Over your eyelids and all you did
Will wait until the point when you let go
The boy wins.
Pal, maybe at this point you are wondering, “what the hell is he talking about? Get to the flippin’ point already.” Well, here it is. I am trying to present my take on Neutral Milk Hotel’s perfect masterpiece….
In the Aeroplane Over the Sea
A folk album for the nineties, this album is perfectly wonderful, perfectly ugly and perfectly weird. It is as much of an open wound as it is a sunset over a rolling meadow. It is as tortured as it is enlightened. It is as confused as it is full of clarity. The album hovers between a dream-like and awakened state, full of child-like surrealism and brutal truths. Like this lyric from the its darkest track Oh Comely…
Your father made fetuses with flesh licking ladies
While you and your mother were asleep in the trailer park
Thunderous sparks from the dark of the stadiums
The music and medicine you needed for comforting
I came to this album later in life. As an adult. It is one of those albums that I think may have changed my life if I heard it as a teenager.
At first glance the album may seem musically simple, but like most folk music giants, the skill and complexity comes with perfectly timed expressions of feel and emotion that few can match. However, unlike most folk albums that dabble in the nuanced back and forth of soft and even softer, this album flutters from loud to even louder. Like a slightly too hot shower washing over you.
At times Jeff Mangum is singing so intensely he overstrains his voice and at times the guitars seem to be to overloading the soundboard. The result is jarring, intensely compelling, and extremely effective. Not a note or word is wasted. Rich and poetic. The lyrics are complex, expressive and innocent. All of these elements combine to give this Pal full body chills (every time mind you) for the entire duration of my experience with the album (It is the only album to do that to me).
Within all the horrors that are described in graphic detail throughout the album, the protagonist remains optimistic. When making In the Aeroplane Over the Sea, Jeff Mangum has stated that he was inspired by The Diary of Anne Frank. Nowhere is it more clear with the on-the-nose track Holland 1945. A hard driving love letter to the girl that touched him deeply. I think all the rest of the tracks are Mangum attempting, in some small way, to relate to this amazing teenager who was able to still see the good in people despite all the atrocities around her.

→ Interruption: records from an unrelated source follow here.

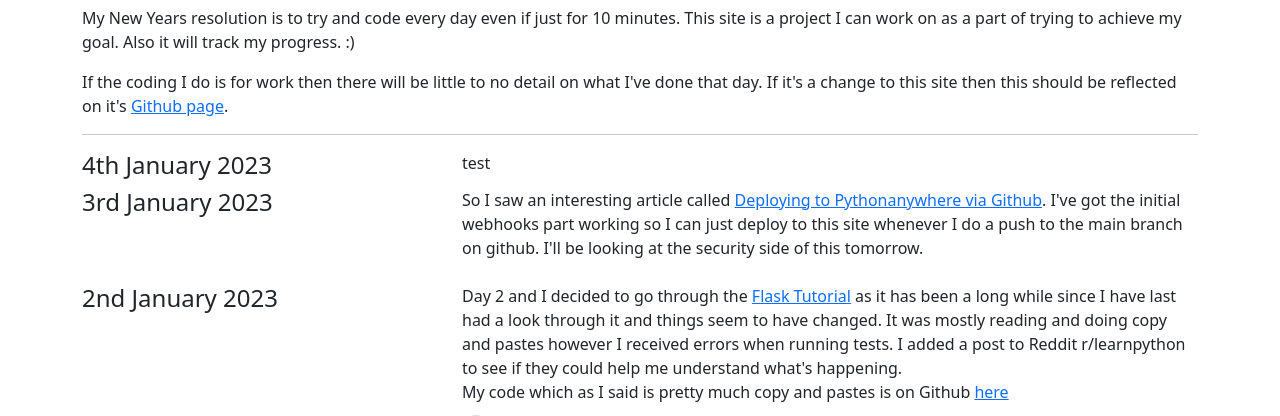
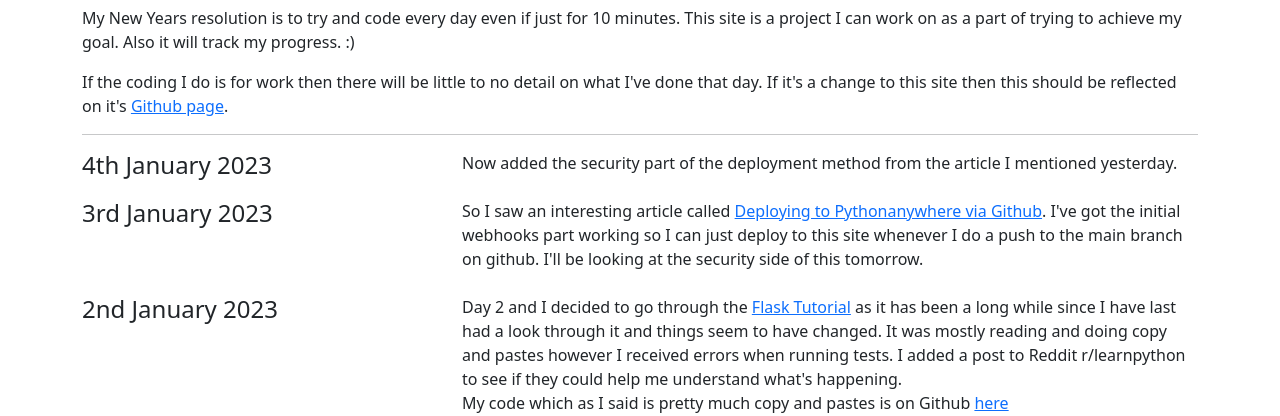
Before and after one commit to ceaveson/www.eaveson.co.uk, a Flask app: page / in a window 1280 px wide. Shown: the part 50-466 px from the top of the page. Run offline with Flask 2, Linux system fonts and the light colour scheme.

Commit message:
Updated for 4th January

```diff
--- a/templates/home.html
+++ b/templates/home.html
@@ -23,7 +23,7 @@ If the coding I do is for work then there will be little to no detail on what I'
     <div class="row">
         <div class="col-4"><h4>4th January 2023</h4></div>
         <div class="col-8">
-        test
+            Now added the security part of the deployment method from the article I mentioned yesterday.<br><br>
         </div>
         </div>
     <div class="row">
```
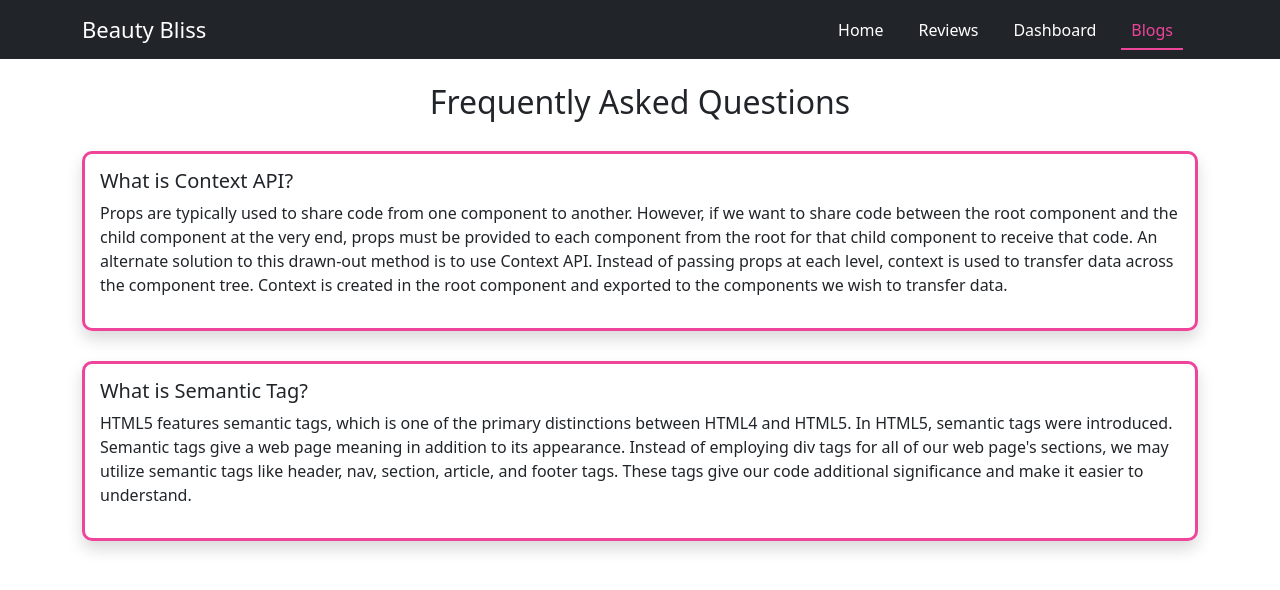
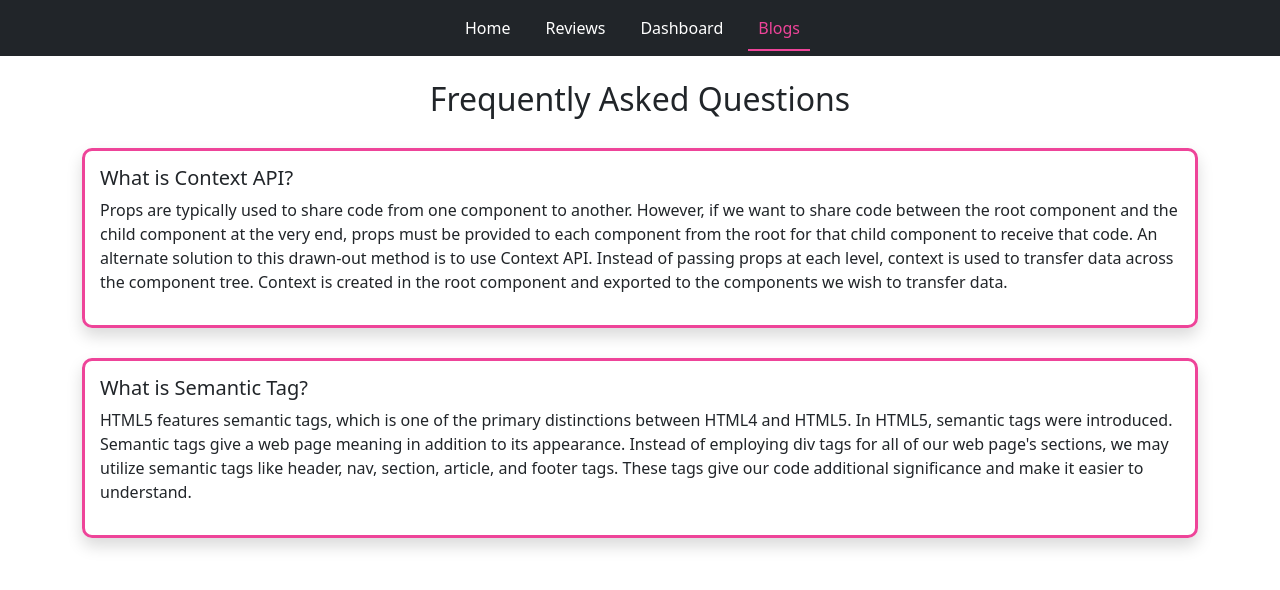
Before and after one commit to sayemaa/Beauty-Bliss, a React (Create React App) app: page /blogs in a window 1280 px wide. Shown: the top 590 px of the page. Built offline with nearby package versions, Linux system fonts and the light colour scheme.

Commit message:
Not Found Pic added

```diff
--- a/src/components/Header/Header.css
+++ b/src/components/Header/Header.css
@@ -6,6 +6,6 @@
 
 .nav-links {
     text-decoration: none;
-    padding: 7px 10px;
+    padding: 10px 10px;
     margin-right: 15px;
 }
--- a/src/components/Header/Header.js
+++ b/src/components/Header/Header.js
@@ -7,8 +7,7 @@ const Header = () => {
     return (
         <div>
             <Navbar bg="dark" variant="dark" sticky='top'>
-                <Container className='d-flex justify-content-between'>
-                    <Navbar.Brand className='nav-title'>Beauty Bliss</Navbar.Brand>
+                <Container className='d-flex justify-content-center py-2'>
                     <Nav>
                         <CustomLink to='/home' className='nav-links'>Home</CustomLink>
                         <CustomLink to='/reviews' className='nav-links'>Reviews</CustomLink>
--- a/src/components/NotFound/NotFound.js
+++ b/src/components/NotFound/NotFound.js
@@ -2,7 +2,8 @@ import React from 'react';
 
 const NotFound = () => {
     return (
-        <div className='text-center p-5'>
+        <div className='text-center px-5'>
+            <img className='not-found-img w-50 h-50 m-0' src="https://res.cloudinary.com/practicaldev/image/fetch/s--_GqDpWw0--/c_imagga_scale,f_auto,fl_progressive,h_420,q_auto,w_1000/https://dev-to-uploads.s3.amazonaws.com/i/7aqcppklh6bexoa70320.jpg" alt="" />
             <h1>Page Not Found</h1>
             <p>The page you were looking for could not be found.</p>
         </div>
```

The only girl I’ve ever loved
Was born with roses in her eyes
But then they buried her alive
One evening 1945
With just her sister at her side
A perfect album in every way.